LOS ANGELES — Authorities approved a $60,000 reward for information to help find the killer of 16-year-old Tioni Theus, who was found on side of a South Los Angeles freeway earlier this month.
The young girl was left dead near the Manchester off-ramp of the 110 Freeway on Jan. 8 with a gunshot wound to her neck.
Since her body was discovered, Theus’ family and community members have urged officials to offer reward money to help track down her killer.
The reward available includes $50,000 approved by Gov. Gavin Newsom Wednesday and another $10,000 approved by the L.A. County Board of Supervisors the day before.
Another $50,000 is being considered by the L.A. City Council, which if approved next week, would raise the reward amount to $110,000.
L.A. County District Attorney George Gascón said evidence indicates that the young girl may have been the victim of human trafficking.
“This speaks as to why we need to do more for survivors of human trafficking,” Gascón said during a media briefing Wednesday.
Theus was last seen on Jan. 7, when she left her Compton home to meet an “Instagram friend” to go to a party. Her body was found the next day.
Officials urged members of the public with any information to come forward during Wednesday’s news conference.
California Highway Patrol, which is leading the investigation, said detectives are exhausting all the leads.
“This incident occurred on a Saturday morning … there’s people that were driving by,” CHP Assistant Chief Jesus Holguin said. “There has to be individuals out there that eye-witnessed at least a portion, if not the entirety, of this case.”
Theus’ case has been contrasted to that of Brianna Kupfer, whose killing in Hancock Park garnered $250,000 in reward money, most of which came from donations from community members.
The teenage girl’s family have stressed that she deserved the same attention that Kupfer received.
“Time and time again missing and victimized Black women and girls are overlooked, and lack the appropriate media attention in comparison to their counterparts,” said L.A. County Supervisor Holly Mitchell, who introduced a motion to establish a reward.
Family members said Theus was dealing with the trauma of her mother suffering a debilitating injury in a 2019 hit-and-run that left her in a rehabilitation facility.
“As a mother, and mother of black girls, I know that takes a village to raise a child. Our village failed to protect Tioni,” said Tiffiny Blacknell, an advisor to the District Attorney.

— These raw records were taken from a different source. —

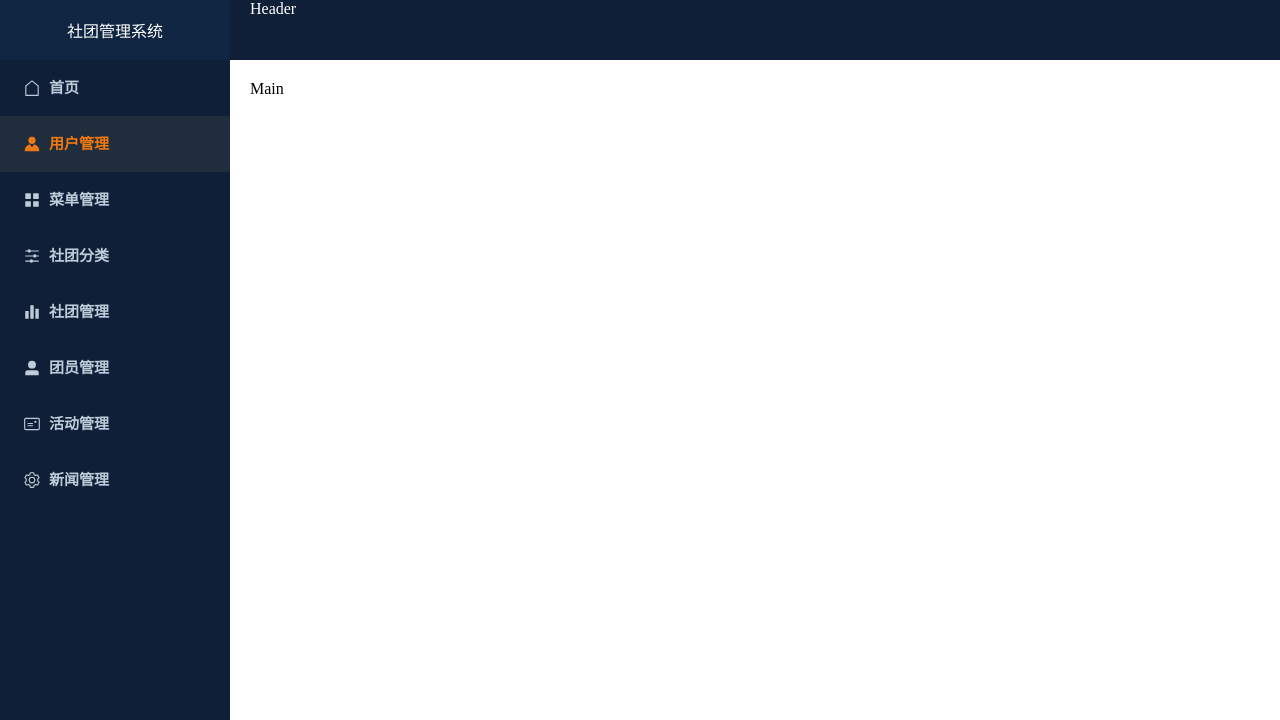
Repository: SanaatanX/Web-Engineering
Page: /home (app in 后台管理系统/team-admin/)
The author's editor kept a copy of each file at every save. The page is drawn from the files as they stood at one save, then again after the next save.
The browser window is 1280 px wide. The pictures show the whole page.
The project was rebuilt for these pictures with package versions that can differ from the ones it lists, and the page was loaded fresh each time. Also part of the build but not shown: 后台管理系统/team-admin/vite.config.ts.

Above is the page before, as saved 2025-05-14 20:58:15.

### 后台管理系统/team-admin/index.html
<!DOCTYPE html>
<html lang="en">
  <head>
    <meta charset="UTF-8" />
    <link rel="icon" href="/favicon.ico" />
    <meta name="viewport" content="width=device-width, initial-scale=1.0" />
    <title>Vite App</title>
  </head>
  <body>
    <div id="app"></div>
    <script type="module" src="/src/main.ts"></script>
  </body>
</html>
<style>
  html,body,#app{
    padding: 0px;
    margin: 0px;
    height: 100%;
  }
</style>

### 后台管理系统/team-admin/src/main.ts
import { createApp } from 'vue'
import router from './router/index'
//引入element plus
import ElementPlus from 'element-plus'
import 'element-plus/dist/index.css'
import * as ElementPlusIconsVue from '@element-plus/icons-vue'
//记得注释
// import './style.css'
import App from './App.vue'
//引入Pinia构造函数
import { createPinia } from 'pinia'
// 实例化 Pinia
const pinia = createPinia()
// createApp(App).mount('#app')
const app = createApp(App);
app.use(ElementPlus).use(router).use(pinia).mount('#app')
//全局注册图标组件
for (const [key, component] of Object.entries(ElementPlusIconsVue)) {
    app.component(key, component)
}

### 后台管理系统/team-admin/src/router/index.ts
import { createRouter, createWebHistory, RouteRecordRaw } from 'vue-router'
import Layout from '@/layout/index.vue'

const routes: Array<RouteRecordRaw> = [
  {
    path: '/home',
    name: 'home',
    component: Layout
  }
]

const router = createRouter({
  history: createWebHistory(),
  routes
})

export default router

### 后台管理系统/team-admin/src/App.vue
<template>
  <router-view/>
</template>

<style lang="scss">
</style>

### 后台管理系统/team-admin/src/layout/index.vue
<template>
  <el-container class="mycontainer">
    <el-aside class="myaside" width="230px">
      <Menu></Menu>
    </el-aside>
    <el-container>
      <el-header class="myheader">Header</el-header>
      <el-main class="mymain">Main</el-main>
    </el-container>
  </el-container>
</template>

<script setup lang="ts">
import Menu from './Menu.vue';
</script>

<style scoped lang="scss">
.mycontainer{
    height: 100%;
    .myaside{
      background-color: #0e1f37;
    }
    .myheader{
      background-color: #0e1f37;
      color: #FFF;
    }
    .mymain{
        // background-color: goldenrod;
    }
}
</style>

### 后台管理系统/team-admin/src/layout/Menu.vue
<template>
  <MenuLogo></MenuLogo>
  <el-menu
    default-active="1"
    class="el-menu-vertical-demo"
    :collapse="isCollapse"
    @open="handleOpen"
    @close="handleClose"
    active-text-color="#f07810"
    background-color="#0e1f37"
  >
  <el-menu-item index="0">
      <el-icon><House /></el-icon>
      <template #title>首页</template>
    </el-menu-item>
    <el-menu-item index="1">
      <el-icon><Avatar /></el-icon>
      <template #title>用户管理</template>
    </el-menu-item>
    <el-menu-item index="2">
      <el-icon><Menu /></el-icon>
      <template #title>菜单管理</template>
    </el-menu-item>
    <el-menu-item index="3">
      <el-icon><Operation /></el-icon>
      <template #title>社团分类</template>
    </el-menu-item>
    <el-menu-item index="4">
      <el-icon><Histogram /></el-icon>
      <template #title>社团管理</template>
    </el-menu-item>
    <el-menu-item index="5">
      <el-icon><UserFilled /></el-icon>
      <template #title>团员管理</template>
    </el-menu-item>
    <el-menu-item index="6">
      <el-icon><Postcard /></el-icon>
      <template #title>活动管理</template>
    </el-menu-item>
    <el-menu-item index="7">
      <el-icon><setting /></el-icon>
      <template #title>新闻管理</template>
    </el-menu-item>
  </el-menu>
</template>

<script setup lang="ts">
import { ref } from "vue";
import MenuLogo from "./MenuLogo.vue";
const isCollapse = ref(false);
const handleOpen = (key: string, keyPath: string[]) => {
  console.log(key, keyPath);
};
const handleClose = (key: string, keyPath: string[]) => {
  console.log(key, keyPath);
};
</script>

<style scoped>
.el-menu-vertical-demo:not(.el-menu--collapse) {
  width: 230px;
  min-height: 400px;
}
.el-menu {
  border-right: none;
}
.el-menu .el-menu-item {
  color: #bfcbd9;
  font-size: 15px;
  font-weight: bold;
}
.el-menu-item.is-active {
  color: #f07810 !important;
  background-color: #1f2d3d !important;
}
/* 鼠标移动菜单的颜色 */

:deep(.el-menu-item:hover) {
  background-color: #001528 !important;
}
</style>

### 后台管理系统/team-admin/src/layout/MenuLogo.vue
<template>
    <div class="mylogo">
        <div style="margin: 0 auto; text-align: center; width: 100%;">
            社团管理系统
        </div>
    </div>
</template>

<script setup lang="ts">

</script>

<style scoped lang="scss">
.mylogo{
    height: 60px;
    background-color: #0f2542;
    color: #FFF;
    display: flex;
    align-items: center;
}
</style>

After the next save:
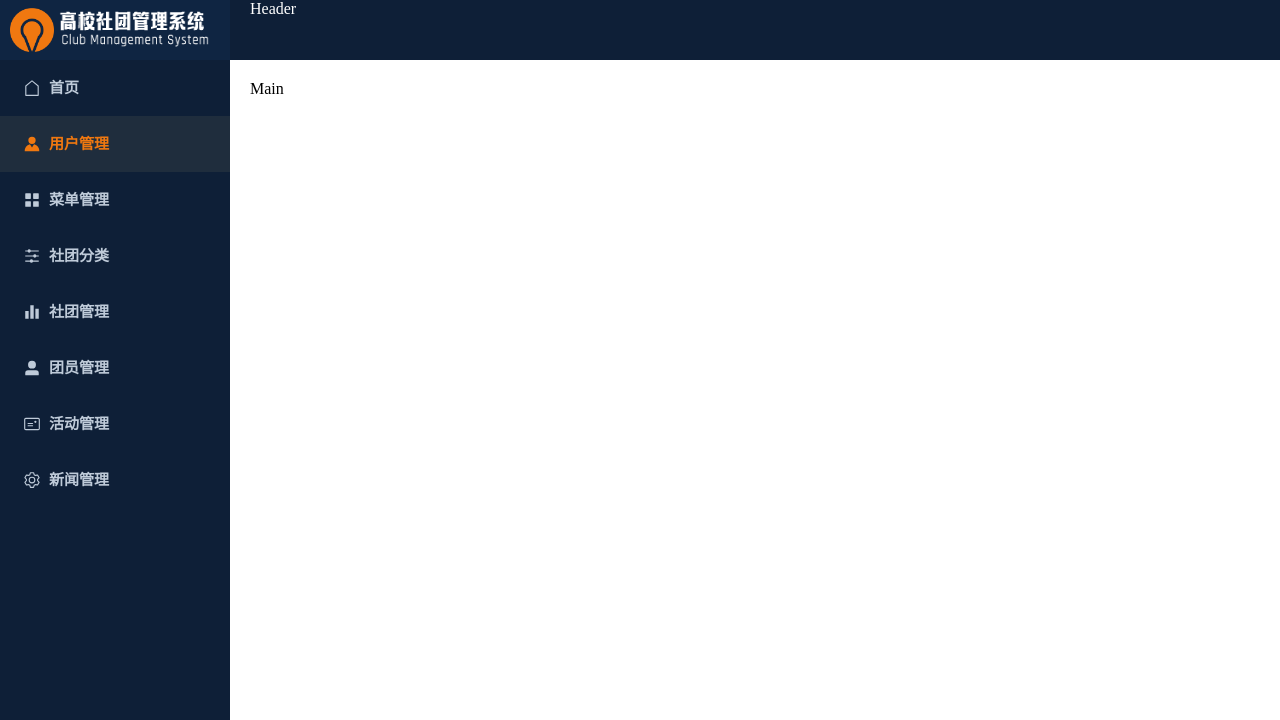
Saved 106 s later.
--- a/后台管理系统/team-admin/src/layout/MenuLogo.vue
+++ b/后台管理系统/team-admin/src/layout/MenuLogo.vue
@@ -1,13 +1,13 @@
 <template>
     <div class="mylogo">
-        <div style="margin: 0 auto; text-align: center; width: 100%;">
-            社团管理系统
-        </div>
+        <img class="logo" :src="logo" />
+        <img class="title" :src="title" />
     </div>
 </template>
 
 <script setup lang="ts">
-
+import logo from '@/assets/logo.png'
+import title from '@/assets/title.png'
 </script>
 
 <style scoped lang="scss">
@@ -17,5 +17,15 @@
     color: #FFF;
     display: flex;
     align-items: center;
+    .logo{
+        height: 44px;
+        width: 44px;
+        margin-left: 10px;
+        margin-right: 5px;
+    }
+    .title{
+        width: 150px;
+        height: 50px;
+    }
 }
 </style>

She urged anyone with information to speak up.
“We can do something now,” Blacknell said. “We can prevent the next child from being dumped along the freeway.”
Anyone with information is asked to call CHP at 323-644-9550.